● **Task details**:
For every line of the records below that holds "subgraph", add one. Give only the final total.

● **Data supplied**:

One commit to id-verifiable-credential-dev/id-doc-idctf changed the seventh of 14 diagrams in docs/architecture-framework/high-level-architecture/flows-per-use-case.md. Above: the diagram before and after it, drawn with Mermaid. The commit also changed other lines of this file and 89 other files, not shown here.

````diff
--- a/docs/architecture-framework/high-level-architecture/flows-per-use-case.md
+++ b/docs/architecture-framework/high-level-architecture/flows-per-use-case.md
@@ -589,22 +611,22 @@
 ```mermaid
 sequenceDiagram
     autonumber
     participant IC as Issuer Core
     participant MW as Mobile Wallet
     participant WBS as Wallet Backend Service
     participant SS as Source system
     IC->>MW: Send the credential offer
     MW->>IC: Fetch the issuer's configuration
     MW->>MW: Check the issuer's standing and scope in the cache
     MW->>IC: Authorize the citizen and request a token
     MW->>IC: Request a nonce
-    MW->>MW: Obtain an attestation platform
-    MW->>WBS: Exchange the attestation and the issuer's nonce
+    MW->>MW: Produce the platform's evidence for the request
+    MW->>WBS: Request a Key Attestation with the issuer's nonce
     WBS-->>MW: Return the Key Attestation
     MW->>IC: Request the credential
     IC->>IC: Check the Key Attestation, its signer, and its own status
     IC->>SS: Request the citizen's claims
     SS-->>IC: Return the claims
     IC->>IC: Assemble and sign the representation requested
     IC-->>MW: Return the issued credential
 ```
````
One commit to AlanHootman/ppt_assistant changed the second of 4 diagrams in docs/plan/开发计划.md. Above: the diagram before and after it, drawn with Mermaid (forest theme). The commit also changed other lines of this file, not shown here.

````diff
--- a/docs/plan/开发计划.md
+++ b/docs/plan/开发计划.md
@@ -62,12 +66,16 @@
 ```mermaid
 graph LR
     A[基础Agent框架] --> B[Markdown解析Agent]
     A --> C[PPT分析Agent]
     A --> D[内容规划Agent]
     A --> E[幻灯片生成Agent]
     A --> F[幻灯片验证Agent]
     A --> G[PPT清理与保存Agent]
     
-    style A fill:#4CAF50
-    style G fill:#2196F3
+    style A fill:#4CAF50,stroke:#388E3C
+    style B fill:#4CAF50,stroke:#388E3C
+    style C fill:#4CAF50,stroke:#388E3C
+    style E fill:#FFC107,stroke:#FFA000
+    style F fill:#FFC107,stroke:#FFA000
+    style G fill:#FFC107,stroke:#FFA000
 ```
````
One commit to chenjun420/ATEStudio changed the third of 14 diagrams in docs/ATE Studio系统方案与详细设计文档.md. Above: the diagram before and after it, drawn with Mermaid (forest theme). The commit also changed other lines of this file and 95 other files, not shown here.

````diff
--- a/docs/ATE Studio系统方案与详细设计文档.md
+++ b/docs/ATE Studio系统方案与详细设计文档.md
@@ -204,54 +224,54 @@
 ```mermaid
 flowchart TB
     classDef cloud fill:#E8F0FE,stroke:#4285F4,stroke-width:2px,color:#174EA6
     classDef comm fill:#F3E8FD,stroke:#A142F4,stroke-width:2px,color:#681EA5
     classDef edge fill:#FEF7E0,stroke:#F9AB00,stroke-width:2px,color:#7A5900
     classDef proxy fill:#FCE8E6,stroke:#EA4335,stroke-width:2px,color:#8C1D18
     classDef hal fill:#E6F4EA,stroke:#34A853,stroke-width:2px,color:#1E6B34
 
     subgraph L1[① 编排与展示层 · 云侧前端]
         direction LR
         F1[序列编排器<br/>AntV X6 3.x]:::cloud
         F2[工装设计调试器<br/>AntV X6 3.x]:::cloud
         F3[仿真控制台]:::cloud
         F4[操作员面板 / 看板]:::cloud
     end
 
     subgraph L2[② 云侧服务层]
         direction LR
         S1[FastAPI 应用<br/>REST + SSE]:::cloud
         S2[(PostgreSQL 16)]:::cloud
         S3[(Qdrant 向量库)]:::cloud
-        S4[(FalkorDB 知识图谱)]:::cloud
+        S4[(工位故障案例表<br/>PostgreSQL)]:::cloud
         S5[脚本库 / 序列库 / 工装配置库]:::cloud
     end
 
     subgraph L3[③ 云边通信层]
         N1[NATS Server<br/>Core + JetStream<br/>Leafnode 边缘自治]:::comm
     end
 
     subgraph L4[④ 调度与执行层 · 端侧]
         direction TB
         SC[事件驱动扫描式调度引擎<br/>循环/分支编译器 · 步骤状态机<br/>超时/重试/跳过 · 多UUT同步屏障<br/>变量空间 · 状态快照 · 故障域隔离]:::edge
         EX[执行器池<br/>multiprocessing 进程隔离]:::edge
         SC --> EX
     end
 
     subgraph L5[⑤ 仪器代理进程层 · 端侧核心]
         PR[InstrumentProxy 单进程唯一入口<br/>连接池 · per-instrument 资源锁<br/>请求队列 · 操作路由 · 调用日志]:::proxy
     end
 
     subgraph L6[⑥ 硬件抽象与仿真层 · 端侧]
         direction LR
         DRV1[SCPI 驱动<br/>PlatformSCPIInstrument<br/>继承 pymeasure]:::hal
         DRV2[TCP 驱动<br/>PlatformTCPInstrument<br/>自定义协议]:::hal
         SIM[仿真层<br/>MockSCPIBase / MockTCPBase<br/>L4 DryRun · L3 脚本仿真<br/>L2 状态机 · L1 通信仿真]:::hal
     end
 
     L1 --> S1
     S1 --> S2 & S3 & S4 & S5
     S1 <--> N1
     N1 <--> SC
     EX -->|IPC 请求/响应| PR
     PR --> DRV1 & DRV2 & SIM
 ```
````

● **Task answer**:
6